from seizing on Geidt's letter to accuse the government of lacking ethics and to repeat opposition demands for Johnson to be forced out.
"This prime minister has, in his own adviser's words, made a mockery of the ministerial code. He has now followed both his predecessor and the anti-corruption tsar out of the door in disgust," Rayner said. "There are now no ethics left in this Downing Street regime propped up in office by a Conservative Party mired in sleaze and totally unable to tackle the cost of living crisis facing the British people."
"This prime minister has debased standards and rigged the rules for far too long," she accused. "It is time for the Conservatives to do the right thing and remove him from office."
But following last week's failed attempt by Tory backbenchers to oust him, Johnson now has a one-year grace period before another internal leadership challenge can be mounted.
Smaller opposition party the Liberal Democrats have vowed to table a Parliamentary no-confidence motion

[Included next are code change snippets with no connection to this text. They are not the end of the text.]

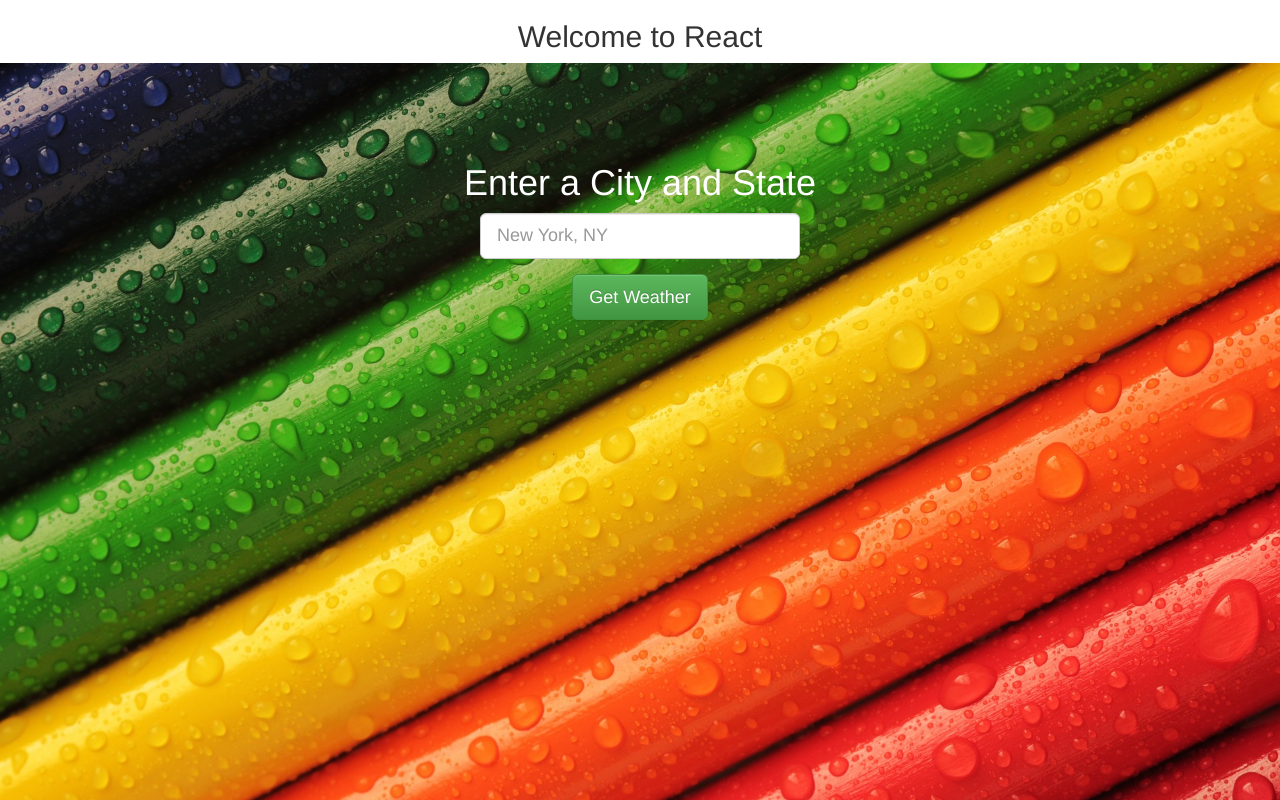
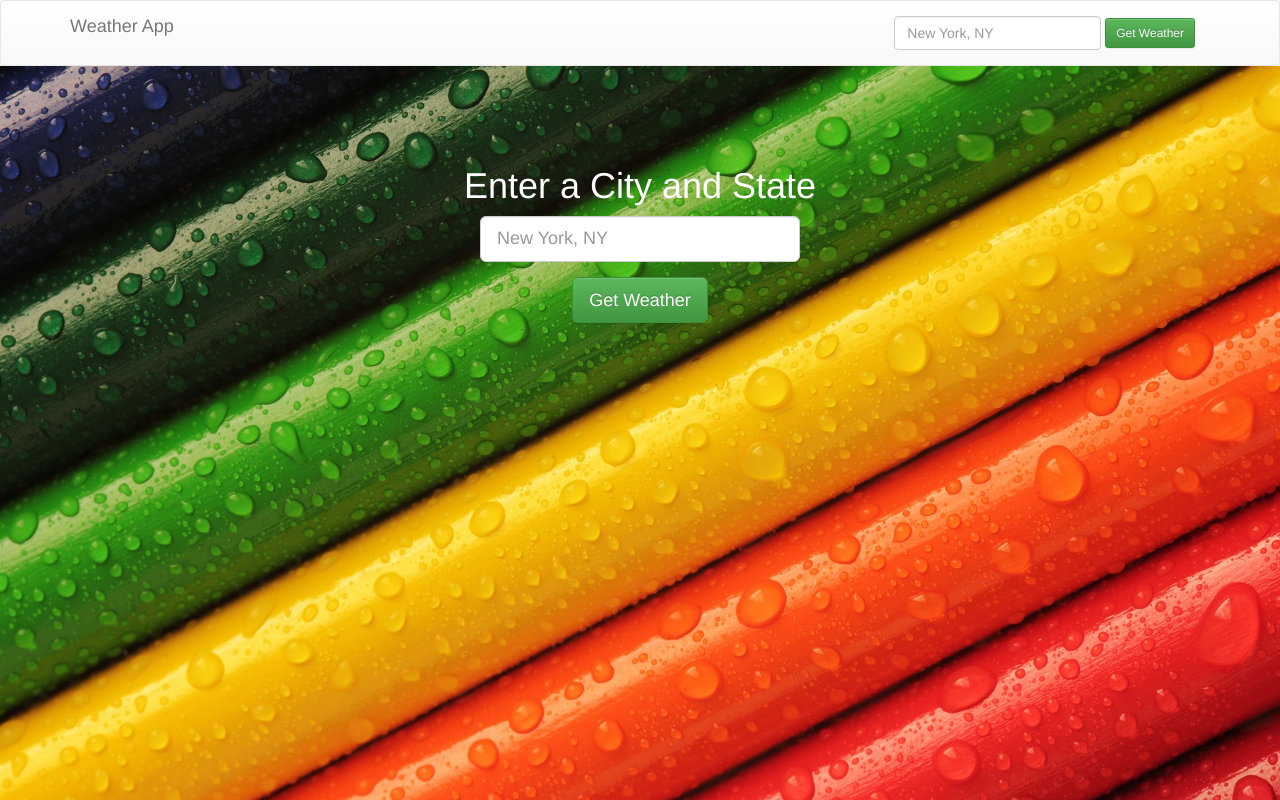
Before and after one commit to mendelB/weather-app, a React (Create React App) app: page / in a window 1280 px wide. Built offline with nearby package versions, Linux system fonts and the light colour scheme.

Commit message:
add navbar

```diff
--- a/src/App.css
+++ b/src/App.css
@@ -1,8 +1,7 @@
 .App {
-  text-align: center;
+
 }
 
-@keyframes App-logo-spin {
-  from { transform: rotate(0deg); }
-  to { transform: rotate(360deg); }
+.navbar.MyNav {
+	margin-bottom: 0px;
 }
--- a/src/App.js
+++ b/src/App.js
@@ -1,12 +1,31 @@
 import React, { Component } from 'react';
+import {Button, Form, FormGroup, FormControl, Navbar, Nav, NavItem} from 'react-bootstrap';
 import './App.css';
 
 class App extends Component {
   render() {
     return (
       <div className="App">
-          <h2>Welcome to React</h2>
-
+        <Navbar className="MyNav">
+          <Navbar.Header>
+            <Navbar.Brand>
+              <a href="#">Weather App</a>
+            </Navbar.Brand>
+          </Navbar.Header>
+          <Navbar.Collapse>
+            <Nav pullRight>
+              <NavItem>
+                <Form inline className="Form">
+                  <FormGroup controlId="formInlineName">
+                    <FormControl type="text" placeholder="New York, NY" />
+                    {' '}
+                    <Button bsStyle="success" bsSize="small">Get Weather</Button>
+                  </FormGroup>
+                </Form>
+              </NavItem>
+            </Nav>
+          </Navbar.Collapse>
+        </Navbar>
         { this.props.children }
       </div>
     );
--- a/src/css/Home.css
+++ b/src/css/Home.css
@@ -7,6 +7,7 @@
 	background-size:100%;
 	background-position:fill;
 	background-image: url(../../public/background-img.jpg);
+	text-align: center;
 }
 
 .Instructions {
```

in Johnson — but not in the government, which would force an early general election.
Geidt also wrote of his "frustration" that Johnson had yet to address the criticisms in senior civil servant Sue Gray's report into workplace drinking at Downing Street during the COVID-19 lockdowns. Gray criticised a "failure of leadership" at Number 10 that fostered the behaviour.
The adviser said he had been questioned about Johnson's conduct while presenting his annual report to the Parliamentary Public Administration and Constitutional Affairs Committee on Tuesday. The preface to the report referred to Johnson's tight-lipped stance.
Geidt acknowledged that Johnson to explain that he did not believe the £50 fine he personally received for attending a surprise birthday party in the Cabinet Room in June 2020 meant that he had breached the ministerial code of conduct.
Johnson has been accused of misleading Parliament with several statements where he said he did not believe he, cabinet members or staff broke any of the lockdown restrictions, which have since been lifted.
Geidt said he was "disappointed " that the PM's explanation "was not fuller".
"Moreover, I regret the reference to 'miscommunication' between our offices, with the implication that I was somehow responsible for you not being fully aware of my concerns," he wrote.